“This incident shows how fragile the media freedom and personal data of journalists are in armed conflict. Even after a great international scandal, the site continues to break the legislation and publishes new lists. It has been operating for two years already and those involved in its activities go unpunished. It seems that the post-Maidan Ukraine has simply ‘no political will’ for this.” – Tetiana Pechonchyk
“This report shows the everyday life of independent journalists working on the peninsula. Only a few critical voices are still remaining in Crimea while the majority of independent journalists were forced to leave the profession or to leave Crimea and continue their work on the mainland Ukraine.” – Tetiana Pechonchyk
“The latest issue for the Spanish media is the Public Security Law, introduced in June 2015, which among other things limits space for reporters. The law prohibits the publication of photo and video material where police officers may be identified, unless official state permission is obtained. This was the first case of a journalist being fined by the new law.” – Miho Dobrasin
“This was the beginning of a disturbing tendency to react with rather futile gestures against Russian television channels. The bans are not so much against the media, as telling the audience that the authorities, not the public, will decide what Latvian viewers may or may not see or hear.” – Juris Kaža

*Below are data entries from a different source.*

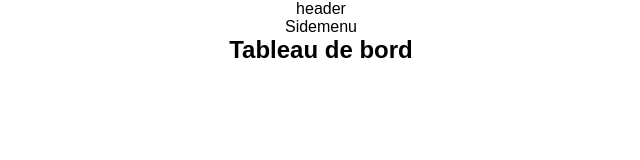
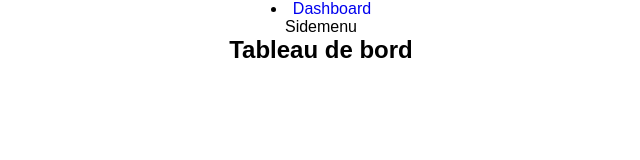
Before and after one commit to Manidoux41/testvite, a React (Vite) app: page /administrator in a window 1280 px wide. Shown: the top 160 px of the page, without its empty margins (319-959 px from the left). Built offline with nearby package versions, Linux system fonts and the light colour scheme.

Commit message:
test menu admin

```diff
--- a/src/components/admin/Header.jsx
+++ b/src/components/admin/Header.jsx
@@ -1,9 +1,12 @@
 import React from 'react'
+import { NavLink } from 'react-router-dom'
 
 const Header = () => {
   return (
     <div className='AHeader'>
-      header
+      <li>
+        <NavLink to='/administrator/dashboard'>Dashboard</NavLink>
+      </li>
     </div>
   )
 }
```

“You have to be very brave to launch a new investigative journalism portal in Serbia and expose corruption and organised crime involving government officials. That is why the launch of KRIK in early 2015 has been so important for media freedom, but at the same time so dangerous for its journalists. Smear campaigns like this by pro-government tabloid Informer are a relatively new but common method in the Balkans to scare journalists off.” – Mitra Nazar